Based on two case studies in Dhaka (Bangladesh) and Lahore (Pakistan), this paper attempts to illustrate how the emerging cultures and spaces are continuously either negotiated or contested (Shakur, 2008). Historic Mughal city of Lahore (Pakistan), once the cultural capital of Asia, has expanded speedily over time. A prominent example of such a case would be Anarkali, a vibrant bazaar from the 17th century. Anarkali has adapted the modern living in a disorganised manner. Even today the inner you go to these galli mohalla, the richer the environ gets as a lot of old residents have still kept on with the indigenous aspects. A thousand miles away in the east but in a similar cultural setting of Lalabagh (in old Dhaka, the capital of Bangladesh) is considered as one of the prime icon of Mughal architecture in Bangladesh. The magnificent fort, since 1678 experienced changes in socio-political and cultural contexts. The surrounding built environment has significant visual impacts on the inside space characteristics of the conserved fort. As a result, contradiction among the old and new, complexity between the space uses and the incongruity between architectural language raises question regarding appropriateness of this historic structure in its present milieu.

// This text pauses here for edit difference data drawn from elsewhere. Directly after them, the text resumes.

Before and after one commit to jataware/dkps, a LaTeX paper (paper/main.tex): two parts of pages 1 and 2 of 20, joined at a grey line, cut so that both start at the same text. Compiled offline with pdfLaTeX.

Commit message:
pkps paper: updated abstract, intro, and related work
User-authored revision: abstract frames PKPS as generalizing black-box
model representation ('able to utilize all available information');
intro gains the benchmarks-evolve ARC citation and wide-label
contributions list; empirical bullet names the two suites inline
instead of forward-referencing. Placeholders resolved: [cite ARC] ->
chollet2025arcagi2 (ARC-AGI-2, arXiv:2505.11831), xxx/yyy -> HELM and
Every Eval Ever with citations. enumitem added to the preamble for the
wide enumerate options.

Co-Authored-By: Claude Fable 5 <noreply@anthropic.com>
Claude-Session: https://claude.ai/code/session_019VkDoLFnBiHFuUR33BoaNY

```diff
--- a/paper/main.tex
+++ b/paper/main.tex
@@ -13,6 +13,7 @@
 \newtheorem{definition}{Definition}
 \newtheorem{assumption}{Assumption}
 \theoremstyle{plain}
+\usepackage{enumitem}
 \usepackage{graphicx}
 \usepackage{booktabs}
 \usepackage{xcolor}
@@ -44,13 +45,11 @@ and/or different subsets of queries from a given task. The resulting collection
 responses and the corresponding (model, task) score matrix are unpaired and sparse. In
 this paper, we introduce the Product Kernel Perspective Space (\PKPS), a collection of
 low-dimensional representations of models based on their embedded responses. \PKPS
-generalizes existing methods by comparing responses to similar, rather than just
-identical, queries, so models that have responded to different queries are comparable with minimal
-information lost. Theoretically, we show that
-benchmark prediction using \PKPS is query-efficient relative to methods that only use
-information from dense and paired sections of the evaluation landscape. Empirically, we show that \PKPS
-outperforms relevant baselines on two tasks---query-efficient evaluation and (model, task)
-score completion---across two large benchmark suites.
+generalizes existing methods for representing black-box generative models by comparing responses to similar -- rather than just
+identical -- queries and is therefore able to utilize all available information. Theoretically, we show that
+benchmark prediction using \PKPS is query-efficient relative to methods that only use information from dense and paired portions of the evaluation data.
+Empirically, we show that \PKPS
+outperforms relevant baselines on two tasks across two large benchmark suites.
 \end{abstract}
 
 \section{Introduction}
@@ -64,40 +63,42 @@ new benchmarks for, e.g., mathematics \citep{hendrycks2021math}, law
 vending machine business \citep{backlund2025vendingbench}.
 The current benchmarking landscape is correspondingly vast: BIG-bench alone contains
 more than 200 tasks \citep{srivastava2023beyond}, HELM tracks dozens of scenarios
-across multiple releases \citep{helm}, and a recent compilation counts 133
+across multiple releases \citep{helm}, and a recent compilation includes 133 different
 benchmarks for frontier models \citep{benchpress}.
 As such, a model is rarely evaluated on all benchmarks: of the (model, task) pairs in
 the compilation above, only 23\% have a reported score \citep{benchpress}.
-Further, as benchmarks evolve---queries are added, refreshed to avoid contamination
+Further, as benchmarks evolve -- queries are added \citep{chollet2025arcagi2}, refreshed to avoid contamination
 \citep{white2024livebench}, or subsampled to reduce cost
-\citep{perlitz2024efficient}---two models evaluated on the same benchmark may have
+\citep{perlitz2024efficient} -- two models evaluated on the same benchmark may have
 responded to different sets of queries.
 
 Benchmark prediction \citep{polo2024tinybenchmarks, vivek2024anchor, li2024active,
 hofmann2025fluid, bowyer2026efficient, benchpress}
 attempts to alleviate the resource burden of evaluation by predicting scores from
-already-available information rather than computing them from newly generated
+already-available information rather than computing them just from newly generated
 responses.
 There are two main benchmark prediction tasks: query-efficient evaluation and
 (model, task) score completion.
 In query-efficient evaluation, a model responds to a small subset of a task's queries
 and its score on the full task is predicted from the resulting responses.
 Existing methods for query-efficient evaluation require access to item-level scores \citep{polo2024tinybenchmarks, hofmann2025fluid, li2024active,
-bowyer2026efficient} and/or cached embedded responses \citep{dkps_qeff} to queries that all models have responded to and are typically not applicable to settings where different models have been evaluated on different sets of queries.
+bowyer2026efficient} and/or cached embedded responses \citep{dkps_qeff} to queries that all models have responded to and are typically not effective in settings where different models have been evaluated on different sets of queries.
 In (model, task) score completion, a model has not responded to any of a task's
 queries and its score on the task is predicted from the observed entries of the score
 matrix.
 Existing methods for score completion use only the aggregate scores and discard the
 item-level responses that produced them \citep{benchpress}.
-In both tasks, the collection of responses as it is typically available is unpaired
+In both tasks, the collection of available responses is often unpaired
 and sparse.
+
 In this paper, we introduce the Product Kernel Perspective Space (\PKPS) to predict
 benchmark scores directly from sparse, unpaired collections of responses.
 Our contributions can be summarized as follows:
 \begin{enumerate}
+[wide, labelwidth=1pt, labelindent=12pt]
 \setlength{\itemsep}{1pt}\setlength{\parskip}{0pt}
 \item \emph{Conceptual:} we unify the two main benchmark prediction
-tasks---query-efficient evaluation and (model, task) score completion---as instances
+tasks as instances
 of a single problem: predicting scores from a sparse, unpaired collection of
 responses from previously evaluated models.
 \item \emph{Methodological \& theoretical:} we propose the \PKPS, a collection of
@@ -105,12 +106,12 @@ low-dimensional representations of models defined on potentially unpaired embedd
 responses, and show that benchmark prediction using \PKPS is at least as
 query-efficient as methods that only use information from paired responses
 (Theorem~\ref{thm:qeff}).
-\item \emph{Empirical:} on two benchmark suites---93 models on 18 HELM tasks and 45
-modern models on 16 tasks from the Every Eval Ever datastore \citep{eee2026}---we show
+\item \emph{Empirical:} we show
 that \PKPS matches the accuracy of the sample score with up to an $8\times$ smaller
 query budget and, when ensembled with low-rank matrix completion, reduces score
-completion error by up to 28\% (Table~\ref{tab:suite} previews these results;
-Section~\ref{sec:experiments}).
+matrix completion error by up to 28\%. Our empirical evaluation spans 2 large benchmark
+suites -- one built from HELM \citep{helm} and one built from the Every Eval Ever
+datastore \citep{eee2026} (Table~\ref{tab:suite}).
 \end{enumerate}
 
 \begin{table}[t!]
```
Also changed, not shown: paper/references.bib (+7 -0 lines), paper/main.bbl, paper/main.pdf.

Shakur, Tasleem; Islam, Ishrat; and Masood, Javaria. "What Culture, Whose Space and Which Technology? The Contested Transformation and the Changing Historic Built Environments of South Asia," in ArchNet-IJAR: International Journal of Architectural Research, vol. 4, issue 1 (2010).
Tasleem Shakur, Ishrat Islam and Javaria Masood